Donald Trump and US history

The puzzle of Donald Trump is parallel to the puzzle of the United States.
An Israeli psychiatrist, interviewed on a prime time discussion program presented an analysis of the United States which--to her--explained the ascendance and behavior of Donald Trump as an archetype of the American experience.
The themes she noted in American history were a me-first obsession with material possession plus a inclination to violence that showed itself in actions toward Native Americans and slavery, and a celebration of heroic risk in order to realize one's goals.
The psychiatrist emphasized  that the violence she sees as marking the United States is significantly beyond its incidence in other democracies. She spoke about crime, but could also have mentioned football, which stands as a national sport more overtly violent than anything popular elsewhere. 
Trump's recent attacks on Black athletes who protest silently the status of their community raise the specter of super patriotism, and come closer to putting the Darkies in their place than even Richard Nixon's slogan of crime in the streets.
Is it fair to focus on the parallels between Trump's behavior and the less attractive aspects of American history? Should an Israeli-American lose one or both of his citizenships for detailing this on the Internet?
There are friends and relatives who have demanded that I surrender my American passport for writing as I do. Alas, it ain't so easy, administratively to give up an American citizenship. And the First Amendment says that I don't have to do it.
The US has some outstanding virtues as well as blemishes. It protects free expression beyond what other democracies provide, with few exceptions (since the McCarthy era) for the sake of national defense. There are, to be sure, low-lifes who populate elite and expensive campuses, and prevent expressions that counter what they currently support. Flabby campus administrators provide freedom of expression for those who disturb but not for those who express unpopular views, like support for Israel.,Sadly, there is seldom a government authority willing to silence the riff raff so that someone can express opinions unpopular with them.
The data is clear.
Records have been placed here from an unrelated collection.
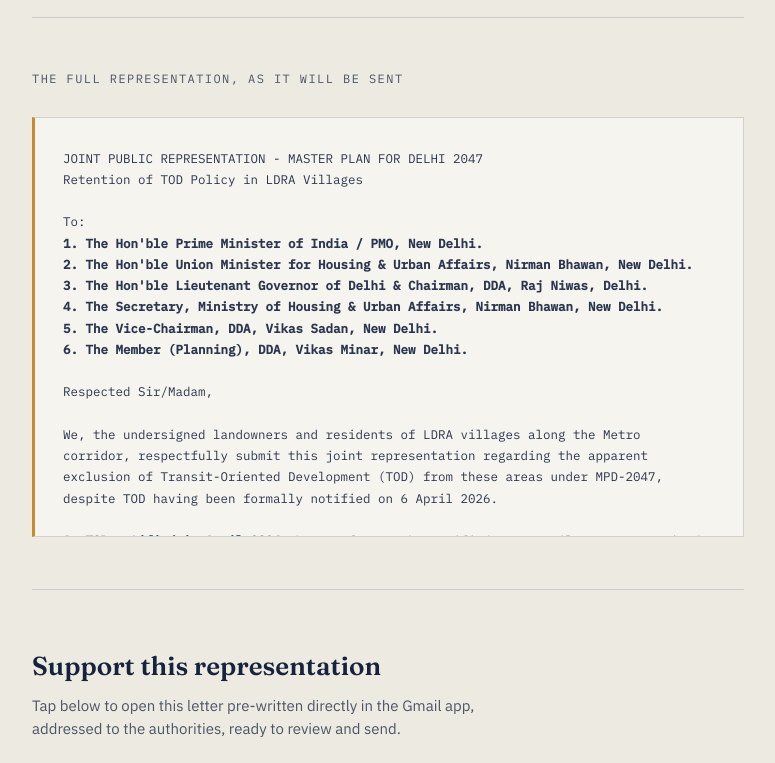
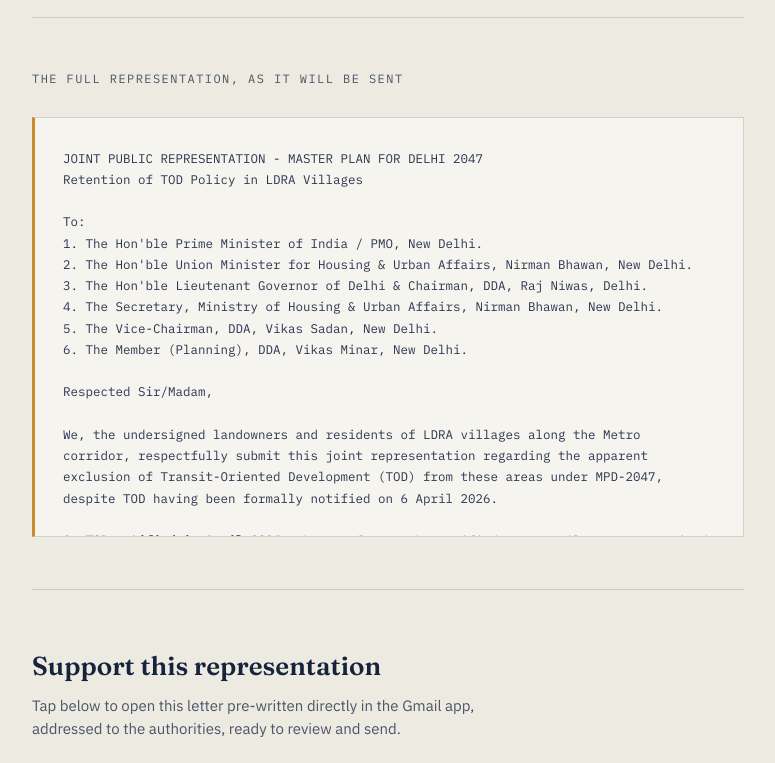
Before and after one commit to harshitarora2212/TOD-Representations, a plain HTML site: page index.html in a window 1280 px wide. Shown: the part 1875-2638 px from the top of the page, without its empty margins (252-1027 px from the left). Drawn offline with Linux system fonts and the light colour scheme.

Commit message:
Update index.html

```diff
--- a/index.html
+++ b/index.html
@@ -524,7 +524,7 @@ I support this Joint Representation.`;
   // more like a structured letter without needing a hardcoded header list.
   function renderPreview(text){
     const html = escapeHtml(text);
-    return html.replace(/^(\d+\.\s[^\n]{1,90})(?::|$)/gm, "<strong>$1</strong>");
+    return html.replace(/^(\d+\.\s[^\n]{1,90}[?:])/gm, "<strong>$1</strong>");
   }
 
   document.getElementById("letterBox").innerHTML = renderPreview(LETTER_TEMPLATE);
```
The US scores off the charts of western democracies (in the undesirable direction) on measures of violence, incarceration, life expectancy and other indicators of health. Those living in their coddled bubbles, and do not believe that the US is--to a large extent--a Third World country, need only Google country comparisons to shake their confidence.
The communities of the well-to-do, nicely insured, and protected by the local police live the best lives obtainable. They also pay the lowest taxes, overall, as a percentage of resources, of any western democracy. Beneath them, however, are the explanations for the "kneeling" protests of Black athletes, and the election of Donald Trump by the White working class. 
Sizable gaps between the life styles of the rich and poor also characterize other countries of the Third World. 
So a credible explanation for Donald's political success is that he represents much that is widespread in American culture. He was an unpleasant man to do business with, who showed no restraint in exploiting his opportunities, with a record of overlooking the damage to investors and clients by corporate bankruptcies and the undelivered promises of Trump University. 
The man is not stupid. He tapped the association between his personality and what's deep in the US to overcome competitors within the Republican Party and then Hillary. She got more votes, but he got them where they counted.
Trump's performance as President is showing his limits. The big issue of Obamacare's reform/repeal can't get enough support from his own party to take advantage of its majorities in Congress. The stock market is up, but not significantly more than in most recent years. 
We'll see what a couple of destructive hurricanes do to his ridicule of environmental change. 
We can chuckle at the news that White House advisers, including son-in-law Jared, have been using private e-mail for official business. 
Surveys showed that Trump's assertions about its criminality helped his election campaign.
Like the country he reflects, Donald Trump has his attractions. For Israelis, most prominent is a reasonable posture toward the Israel-Palestine conflict. Instead of what came from the Muslim admirer and Palestinian champion Barack Obama, Trump asserted early on that an agreement would depend entirely on the Israelis and Palestinians. Since then, he seems to have backed off from what has long been an insoluble problem. The ideal of a Palestinian state has not be prominent, if it has appeared at all, in prepared speeches, off the cuff remarks, and his infamous Tweets.
Trump supporters insist that his blustery style, threats and insults are no more than the bargaining style he used well in business. In their view, his threat to destroy North Korea is nothing more than a tactic to bring its representatives to the bargaining table.
Maybe. Outsiders never can be sure about presidential intentions or those of the North Korean, who is even more different than Trump from the conventional image of a wise and well balanced national leader.. There's news about quiet contacts between Americans and North Koreans, but later news that Trump has tweeted that his Secretary of State is wasting his time talking with the North Koreans.
What adds to Trump's unpredictability is that he is the first President who reached office with no previous governmental experience. So far, he has provided ample signs that he doesn't know how the game is played.
We can only hope that Kim Jung-un perceives things like the people Trump dealt with in American business, and doesn't go beyond what would be a challenging counter tactic.
And if you are comfortable with that, you might be interested in a bridge I'd like to sell.
Comments welcome

Ira Sharkansky (Emeritus)
Department of Political Science
Hebrew University of Jerusalem 
[email protected]